> [WHAT YOU WILL DO]: Within the material below, count every line with the string "label". Give no more than the number.

> [DATA EXCERPTS]:
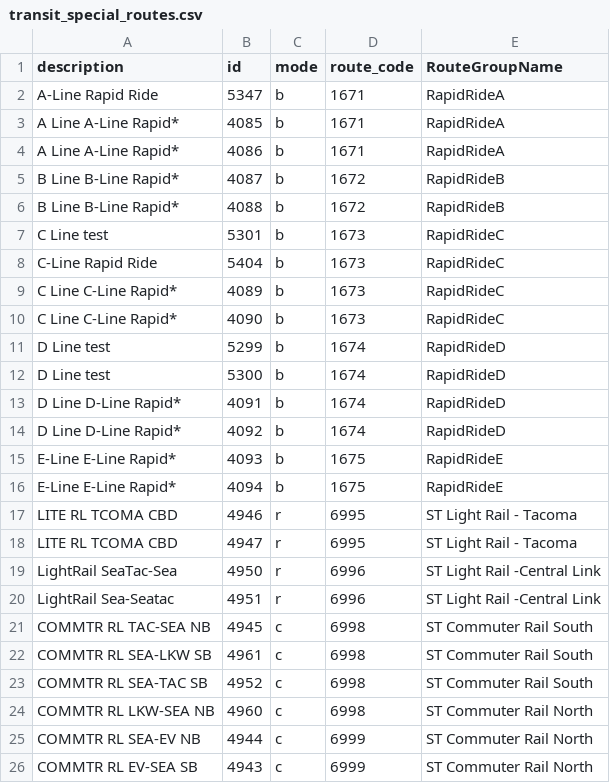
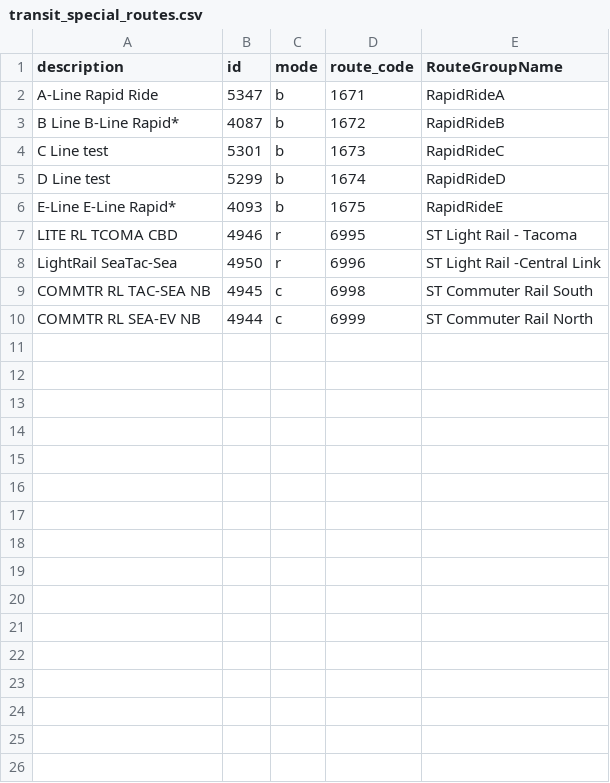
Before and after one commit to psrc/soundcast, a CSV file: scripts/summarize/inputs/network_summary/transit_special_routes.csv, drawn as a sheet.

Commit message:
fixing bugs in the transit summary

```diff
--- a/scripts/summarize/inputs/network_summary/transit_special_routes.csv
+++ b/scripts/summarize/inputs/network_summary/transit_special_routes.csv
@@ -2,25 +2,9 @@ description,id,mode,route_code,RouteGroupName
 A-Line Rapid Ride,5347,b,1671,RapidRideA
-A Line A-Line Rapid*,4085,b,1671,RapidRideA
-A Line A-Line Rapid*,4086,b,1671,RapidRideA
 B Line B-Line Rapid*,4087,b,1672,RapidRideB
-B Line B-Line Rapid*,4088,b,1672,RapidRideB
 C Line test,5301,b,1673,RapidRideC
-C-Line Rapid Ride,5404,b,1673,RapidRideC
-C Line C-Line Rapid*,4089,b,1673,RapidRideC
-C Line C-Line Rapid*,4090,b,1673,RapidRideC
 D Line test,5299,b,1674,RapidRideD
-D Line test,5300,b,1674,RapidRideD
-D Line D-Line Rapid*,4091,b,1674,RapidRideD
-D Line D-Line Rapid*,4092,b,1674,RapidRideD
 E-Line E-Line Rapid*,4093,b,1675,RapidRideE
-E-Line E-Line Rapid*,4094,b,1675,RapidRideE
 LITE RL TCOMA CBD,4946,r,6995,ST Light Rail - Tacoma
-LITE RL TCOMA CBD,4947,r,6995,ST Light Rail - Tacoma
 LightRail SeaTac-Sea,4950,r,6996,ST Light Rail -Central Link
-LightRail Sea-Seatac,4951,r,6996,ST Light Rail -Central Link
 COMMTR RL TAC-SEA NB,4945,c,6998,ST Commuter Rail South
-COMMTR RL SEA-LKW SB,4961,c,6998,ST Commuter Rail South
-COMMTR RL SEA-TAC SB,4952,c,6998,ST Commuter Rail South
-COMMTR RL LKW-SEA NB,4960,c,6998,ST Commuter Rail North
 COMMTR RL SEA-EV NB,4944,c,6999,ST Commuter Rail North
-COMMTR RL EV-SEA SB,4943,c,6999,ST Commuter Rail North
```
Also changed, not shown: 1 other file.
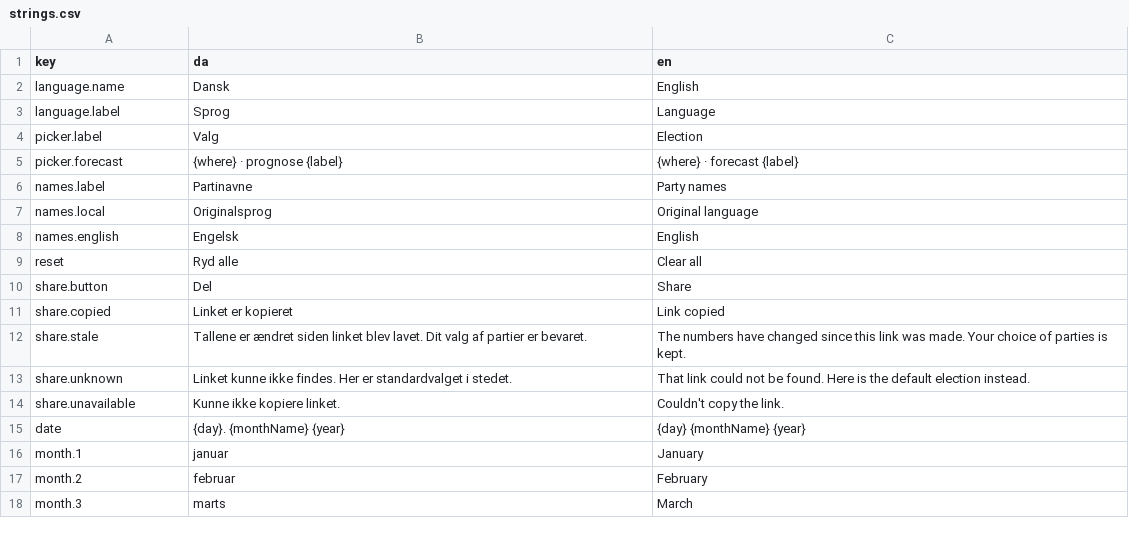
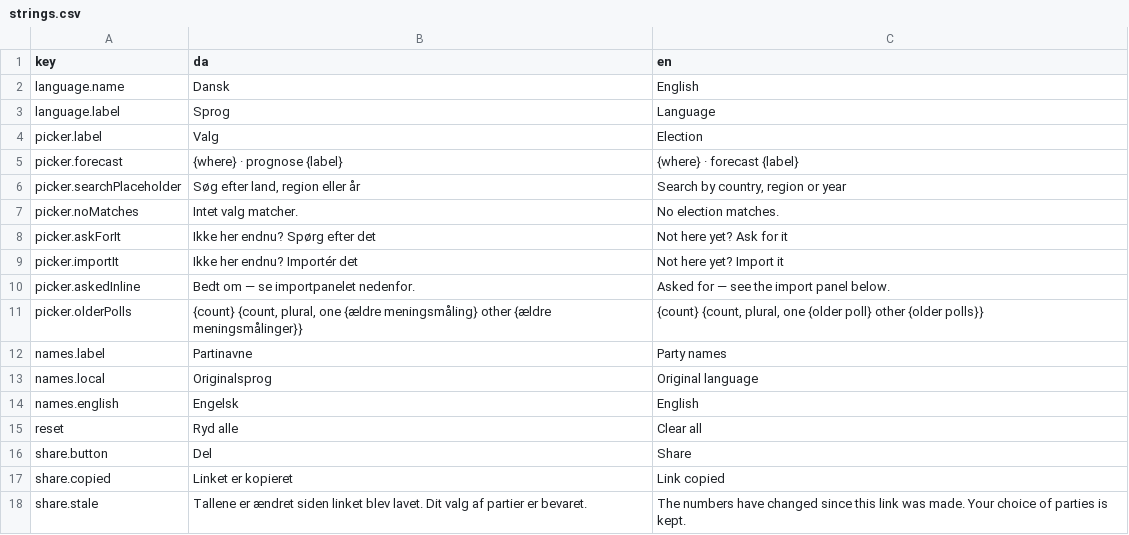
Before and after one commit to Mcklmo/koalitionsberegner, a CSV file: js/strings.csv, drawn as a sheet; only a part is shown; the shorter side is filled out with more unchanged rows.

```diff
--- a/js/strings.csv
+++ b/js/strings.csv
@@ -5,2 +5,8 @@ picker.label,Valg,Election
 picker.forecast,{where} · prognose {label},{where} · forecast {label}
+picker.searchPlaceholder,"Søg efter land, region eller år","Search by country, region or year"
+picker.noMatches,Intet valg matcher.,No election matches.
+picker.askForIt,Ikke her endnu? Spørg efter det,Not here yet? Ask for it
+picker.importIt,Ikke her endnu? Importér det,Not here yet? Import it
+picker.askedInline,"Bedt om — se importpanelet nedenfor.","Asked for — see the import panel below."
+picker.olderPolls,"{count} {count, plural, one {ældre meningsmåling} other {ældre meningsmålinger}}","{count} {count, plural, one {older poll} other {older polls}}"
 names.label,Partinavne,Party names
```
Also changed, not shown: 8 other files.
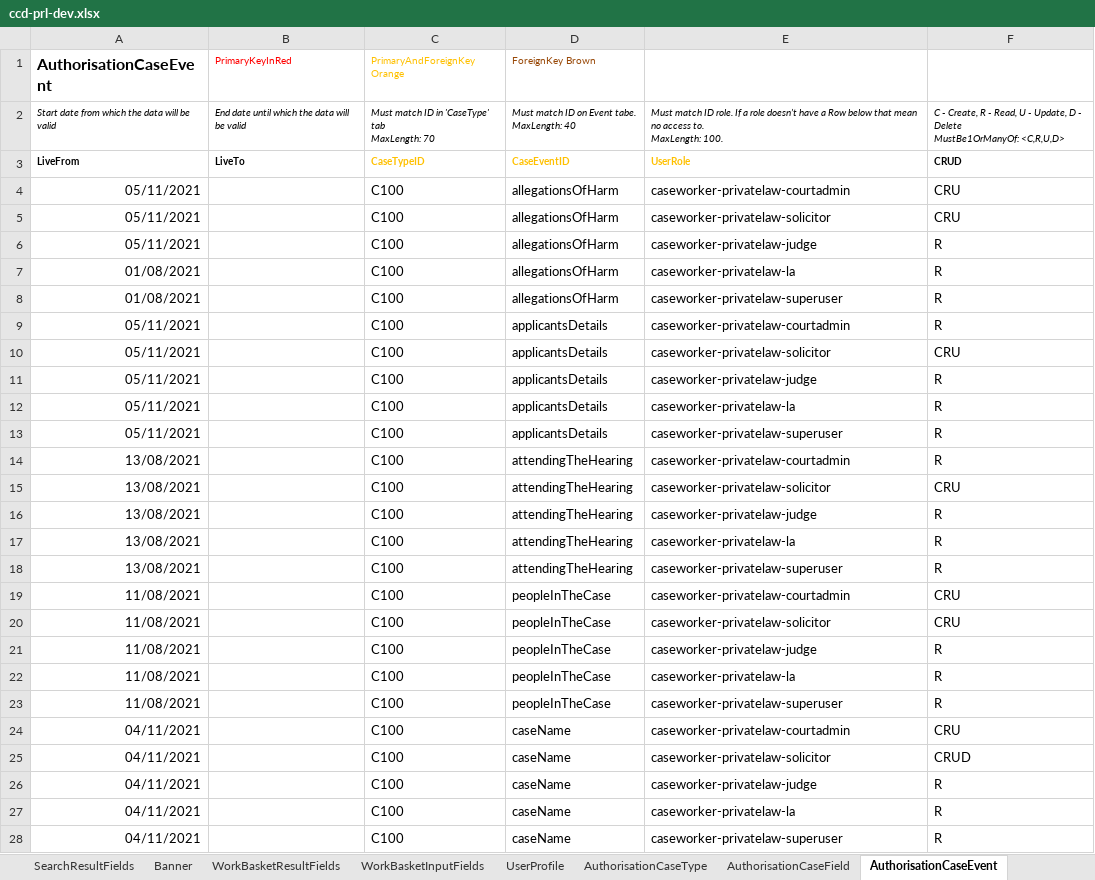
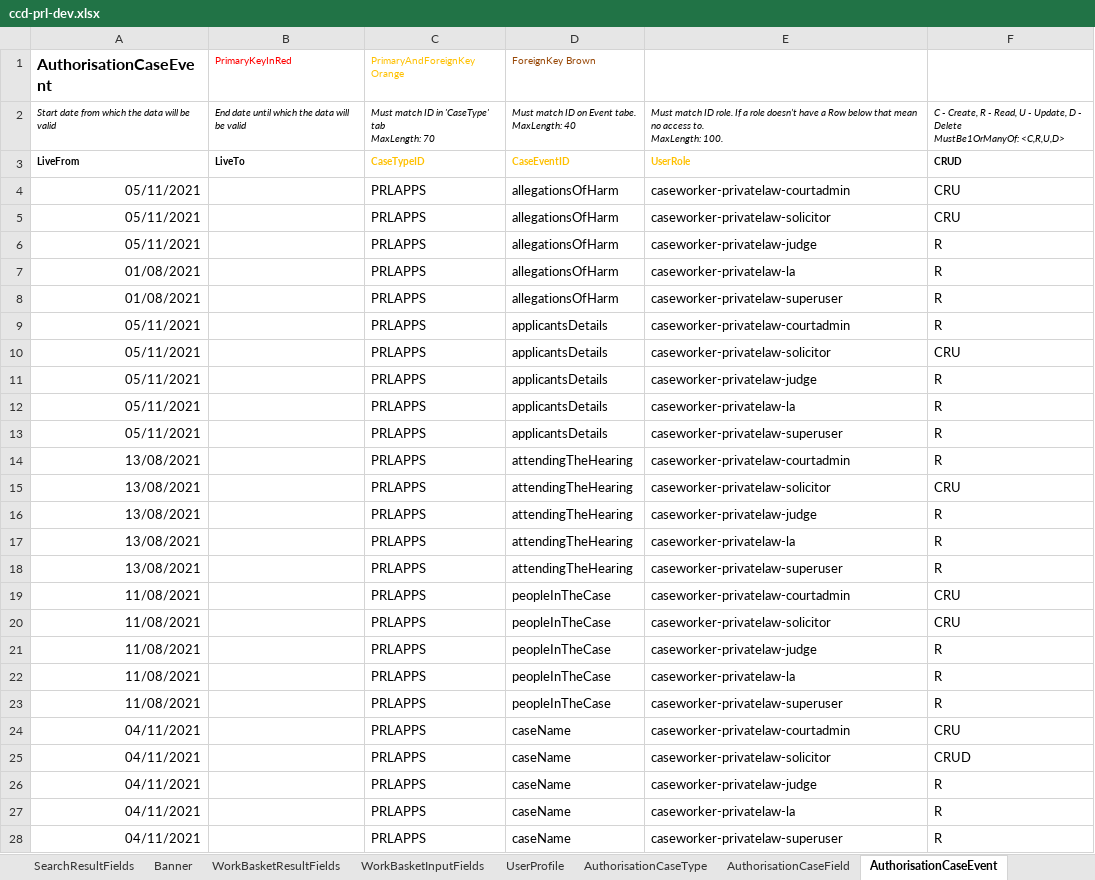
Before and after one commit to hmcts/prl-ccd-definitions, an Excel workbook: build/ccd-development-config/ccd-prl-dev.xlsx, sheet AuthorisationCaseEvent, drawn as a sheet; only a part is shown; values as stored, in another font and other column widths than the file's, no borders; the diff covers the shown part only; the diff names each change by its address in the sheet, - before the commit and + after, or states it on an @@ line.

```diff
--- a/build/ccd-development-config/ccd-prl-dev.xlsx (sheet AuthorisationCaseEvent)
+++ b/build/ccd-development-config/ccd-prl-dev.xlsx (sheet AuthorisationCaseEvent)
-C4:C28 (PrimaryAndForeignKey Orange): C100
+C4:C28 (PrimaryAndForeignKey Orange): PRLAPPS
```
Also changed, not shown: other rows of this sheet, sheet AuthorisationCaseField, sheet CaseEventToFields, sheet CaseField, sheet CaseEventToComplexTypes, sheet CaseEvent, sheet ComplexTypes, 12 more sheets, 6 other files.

> [EXERCISE RESULT]: 3